--- Data for this task Enclosed Below ---

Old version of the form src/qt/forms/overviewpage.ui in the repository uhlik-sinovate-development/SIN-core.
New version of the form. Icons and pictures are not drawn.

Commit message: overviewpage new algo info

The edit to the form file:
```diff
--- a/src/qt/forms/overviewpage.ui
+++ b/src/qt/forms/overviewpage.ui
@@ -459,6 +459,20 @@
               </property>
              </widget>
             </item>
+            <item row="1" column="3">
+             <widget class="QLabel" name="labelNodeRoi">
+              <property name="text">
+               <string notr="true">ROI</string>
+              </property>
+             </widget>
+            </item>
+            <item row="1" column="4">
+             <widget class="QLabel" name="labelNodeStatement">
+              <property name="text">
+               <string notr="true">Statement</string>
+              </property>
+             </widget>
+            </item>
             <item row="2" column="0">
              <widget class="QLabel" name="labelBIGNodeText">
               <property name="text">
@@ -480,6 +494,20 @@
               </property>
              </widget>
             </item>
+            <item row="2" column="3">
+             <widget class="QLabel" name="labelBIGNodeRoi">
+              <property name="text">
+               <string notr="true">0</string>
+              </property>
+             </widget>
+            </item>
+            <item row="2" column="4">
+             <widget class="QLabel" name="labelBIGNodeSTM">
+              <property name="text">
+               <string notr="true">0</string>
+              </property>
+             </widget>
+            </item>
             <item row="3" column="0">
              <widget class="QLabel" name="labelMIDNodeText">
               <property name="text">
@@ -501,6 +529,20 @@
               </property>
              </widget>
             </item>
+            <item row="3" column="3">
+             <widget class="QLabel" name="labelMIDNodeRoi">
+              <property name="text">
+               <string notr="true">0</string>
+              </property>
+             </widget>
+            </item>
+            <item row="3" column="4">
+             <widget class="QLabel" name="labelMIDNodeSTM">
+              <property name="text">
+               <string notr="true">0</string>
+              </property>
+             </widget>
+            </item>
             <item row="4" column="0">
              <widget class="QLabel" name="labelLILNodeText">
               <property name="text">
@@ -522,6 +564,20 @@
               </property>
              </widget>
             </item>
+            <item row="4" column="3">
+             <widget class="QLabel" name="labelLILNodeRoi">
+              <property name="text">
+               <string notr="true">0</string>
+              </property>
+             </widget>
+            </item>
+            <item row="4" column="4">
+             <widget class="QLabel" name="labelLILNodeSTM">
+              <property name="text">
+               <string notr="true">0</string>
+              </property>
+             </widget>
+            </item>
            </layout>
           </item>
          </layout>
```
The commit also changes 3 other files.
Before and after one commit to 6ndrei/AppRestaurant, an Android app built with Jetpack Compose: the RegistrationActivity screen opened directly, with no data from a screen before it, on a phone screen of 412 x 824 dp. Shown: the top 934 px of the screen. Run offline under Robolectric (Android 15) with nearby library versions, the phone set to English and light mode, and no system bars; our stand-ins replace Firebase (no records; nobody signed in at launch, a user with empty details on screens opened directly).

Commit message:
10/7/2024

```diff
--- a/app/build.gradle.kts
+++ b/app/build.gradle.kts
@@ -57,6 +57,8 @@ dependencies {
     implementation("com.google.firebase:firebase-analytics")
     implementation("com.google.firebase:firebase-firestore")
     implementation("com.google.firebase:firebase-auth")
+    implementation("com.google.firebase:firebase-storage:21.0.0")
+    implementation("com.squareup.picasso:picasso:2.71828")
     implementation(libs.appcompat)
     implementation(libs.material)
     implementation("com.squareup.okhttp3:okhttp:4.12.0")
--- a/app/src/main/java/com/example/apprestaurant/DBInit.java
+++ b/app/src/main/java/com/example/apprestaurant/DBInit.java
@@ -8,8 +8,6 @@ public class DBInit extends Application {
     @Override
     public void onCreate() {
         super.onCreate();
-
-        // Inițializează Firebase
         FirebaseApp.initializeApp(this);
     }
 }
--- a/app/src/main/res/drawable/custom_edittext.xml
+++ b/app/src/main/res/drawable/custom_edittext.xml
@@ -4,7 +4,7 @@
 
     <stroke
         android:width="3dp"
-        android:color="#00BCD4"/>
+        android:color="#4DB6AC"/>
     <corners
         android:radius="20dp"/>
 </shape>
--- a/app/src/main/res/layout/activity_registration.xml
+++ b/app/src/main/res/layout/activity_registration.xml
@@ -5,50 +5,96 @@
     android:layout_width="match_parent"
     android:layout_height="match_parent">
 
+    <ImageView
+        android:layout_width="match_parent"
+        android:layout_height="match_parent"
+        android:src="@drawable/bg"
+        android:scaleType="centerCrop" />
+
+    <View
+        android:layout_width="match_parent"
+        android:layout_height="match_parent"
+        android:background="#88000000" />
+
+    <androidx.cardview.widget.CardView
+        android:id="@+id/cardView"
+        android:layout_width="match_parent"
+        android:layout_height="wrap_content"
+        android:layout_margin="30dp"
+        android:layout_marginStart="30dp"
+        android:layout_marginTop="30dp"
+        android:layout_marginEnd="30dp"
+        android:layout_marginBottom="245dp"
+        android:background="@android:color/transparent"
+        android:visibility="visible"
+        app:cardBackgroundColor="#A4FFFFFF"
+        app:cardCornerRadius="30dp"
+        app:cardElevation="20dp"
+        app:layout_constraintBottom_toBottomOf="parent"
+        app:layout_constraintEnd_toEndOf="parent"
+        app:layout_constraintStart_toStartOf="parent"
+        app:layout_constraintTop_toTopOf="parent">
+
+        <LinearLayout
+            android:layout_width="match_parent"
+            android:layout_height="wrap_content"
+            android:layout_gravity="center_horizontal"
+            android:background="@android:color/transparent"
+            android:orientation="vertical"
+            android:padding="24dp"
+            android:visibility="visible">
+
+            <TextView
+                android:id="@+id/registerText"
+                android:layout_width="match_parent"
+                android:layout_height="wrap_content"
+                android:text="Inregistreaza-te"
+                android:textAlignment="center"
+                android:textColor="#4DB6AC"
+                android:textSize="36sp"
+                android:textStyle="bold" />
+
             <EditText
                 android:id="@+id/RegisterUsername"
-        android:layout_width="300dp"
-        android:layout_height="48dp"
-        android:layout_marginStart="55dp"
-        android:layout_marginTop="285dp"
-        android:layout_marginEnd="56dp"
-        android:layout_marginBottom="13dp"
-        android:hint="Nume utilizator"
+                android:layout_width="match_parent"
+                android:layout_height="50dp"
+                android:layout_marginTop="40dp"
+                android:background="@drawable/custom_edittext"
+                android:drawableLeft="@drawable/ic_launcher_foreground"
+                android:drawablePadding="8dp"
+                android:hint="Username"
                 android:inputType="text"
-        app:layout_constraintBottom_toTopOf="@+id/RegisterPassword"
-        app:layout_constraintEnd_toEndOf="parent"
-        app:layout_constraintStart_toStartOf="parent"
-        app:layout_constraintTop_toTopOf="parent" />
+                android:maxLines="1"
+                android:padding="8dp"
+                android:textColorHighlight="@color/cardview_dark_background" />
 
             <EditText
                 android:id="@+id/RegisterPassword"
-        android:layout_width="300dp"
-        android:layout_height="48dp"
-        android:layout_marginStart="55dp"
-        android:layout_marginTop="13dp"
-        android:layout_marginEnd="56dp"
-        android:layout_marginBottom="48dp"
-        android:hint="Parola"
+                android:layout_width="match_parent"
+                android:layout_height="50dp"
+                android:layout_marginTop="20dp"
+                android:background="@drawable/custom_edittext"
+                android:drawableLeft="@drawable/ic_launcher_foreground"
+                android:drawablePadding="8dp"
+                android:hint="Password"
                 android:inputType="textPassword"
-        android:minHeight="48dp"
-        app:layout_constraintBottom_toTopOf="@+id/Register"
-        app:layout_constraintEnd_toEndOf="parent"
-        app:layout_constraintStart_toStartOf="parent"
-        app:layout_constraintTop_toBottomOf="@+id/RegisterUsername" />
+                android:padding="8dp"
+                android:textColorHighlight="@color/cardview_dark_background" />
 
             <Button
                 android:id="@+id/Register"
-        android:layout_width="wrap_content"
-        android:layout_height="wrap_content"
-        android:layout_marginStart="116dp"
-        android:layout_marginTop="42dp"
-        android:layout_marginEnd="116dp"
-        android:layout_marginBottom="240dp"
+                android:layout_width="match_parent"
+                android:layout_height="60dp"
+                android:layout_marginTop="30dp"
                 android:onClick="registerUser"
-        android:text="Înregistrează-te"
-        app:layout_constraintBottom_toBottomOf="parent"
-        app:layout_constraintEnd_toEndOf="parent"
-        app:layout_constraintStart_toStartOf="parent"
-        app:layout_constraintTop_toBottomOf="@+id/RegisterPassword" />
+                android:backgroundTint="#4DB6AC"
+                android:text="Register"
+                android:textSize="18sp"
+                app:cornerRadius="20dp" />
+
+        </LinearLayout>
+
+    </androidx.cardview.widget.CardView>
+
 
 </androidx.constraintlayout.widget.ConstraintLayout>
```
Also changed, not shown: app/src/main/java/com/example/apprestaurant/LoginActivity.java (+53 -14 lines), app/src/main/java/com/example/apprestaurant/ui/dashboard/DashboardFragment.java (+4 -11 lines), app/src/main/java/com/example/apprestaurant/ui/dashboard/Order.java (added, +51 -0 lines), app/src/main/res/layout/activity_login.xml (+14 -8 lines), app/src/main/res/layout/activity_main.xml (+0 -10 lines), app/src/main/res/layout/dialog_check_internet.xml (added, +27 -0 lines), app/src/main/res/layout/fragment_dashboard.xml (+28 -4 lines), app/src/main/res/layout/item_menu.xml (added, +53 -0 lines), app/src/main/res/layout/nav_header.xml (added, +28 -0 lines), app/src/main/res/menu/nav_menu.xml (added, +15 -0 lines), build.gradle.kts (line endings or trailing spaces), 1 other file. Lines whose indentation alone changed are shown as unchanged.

--- End of Enclosed Data for this task ---

• [Directions]:
The answer must consist of every line from the entries above that contains "textSize".

• [Output]:
+                android:textSize="36sp"
+                android:textSize="18sp"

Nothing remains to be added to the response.